* [Task details] Please report every line in the material below where the word "main" is found.
--- Data excerpts Enclosed Below ---
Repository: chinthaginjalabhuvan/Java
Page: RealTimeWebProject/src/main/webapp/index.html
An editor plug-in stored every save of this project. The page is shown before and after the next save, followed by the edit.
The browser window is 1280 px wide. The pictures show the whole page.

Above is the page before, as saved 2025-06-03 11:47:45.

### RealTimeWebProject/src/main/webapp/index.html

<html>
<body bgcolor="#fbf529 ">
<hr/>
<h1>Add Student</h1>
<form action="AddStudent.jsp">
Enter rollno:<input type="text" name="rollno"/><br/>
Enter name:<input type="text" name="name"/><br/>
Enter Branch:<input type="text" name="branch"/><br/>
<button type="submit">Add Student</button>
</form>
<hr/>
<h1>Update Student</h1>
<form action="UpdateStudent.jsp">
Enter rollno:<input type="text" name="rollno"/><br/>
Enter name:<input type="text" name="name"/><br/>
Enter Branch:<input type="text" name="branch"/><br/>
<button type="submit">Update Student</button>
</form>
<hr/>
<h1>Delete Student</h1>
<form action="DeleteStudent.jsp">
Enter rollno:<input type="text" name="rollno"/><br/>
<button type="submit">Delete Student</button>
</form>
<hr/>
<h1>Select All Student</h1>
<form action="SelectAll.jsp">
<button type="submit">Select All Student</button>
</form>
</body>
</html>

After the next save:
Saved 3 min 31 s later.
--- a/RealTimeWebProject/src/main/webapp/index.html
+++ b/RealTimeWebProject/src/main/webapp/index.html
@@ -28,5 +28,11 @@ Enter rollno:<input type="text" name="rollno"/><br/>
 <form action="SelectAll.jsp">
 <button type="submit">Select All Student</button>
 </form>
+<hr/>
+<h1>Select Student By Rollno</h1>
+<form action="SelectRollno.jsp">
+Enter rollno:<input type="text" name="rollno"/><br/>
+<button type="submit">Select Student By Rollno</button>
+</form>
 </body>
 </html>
--- End of Enclosed Data excerpts ---
* [Response below]
Page: RealTimeWebProject/src/main/webapp/index.html
### RealTimeWebProject/src/main/webapp/index.html
--- a/RealTimeWebProject/src/main/webapp/index.html
+++ b/RealTimeWebProject/src/main/webapp/index.html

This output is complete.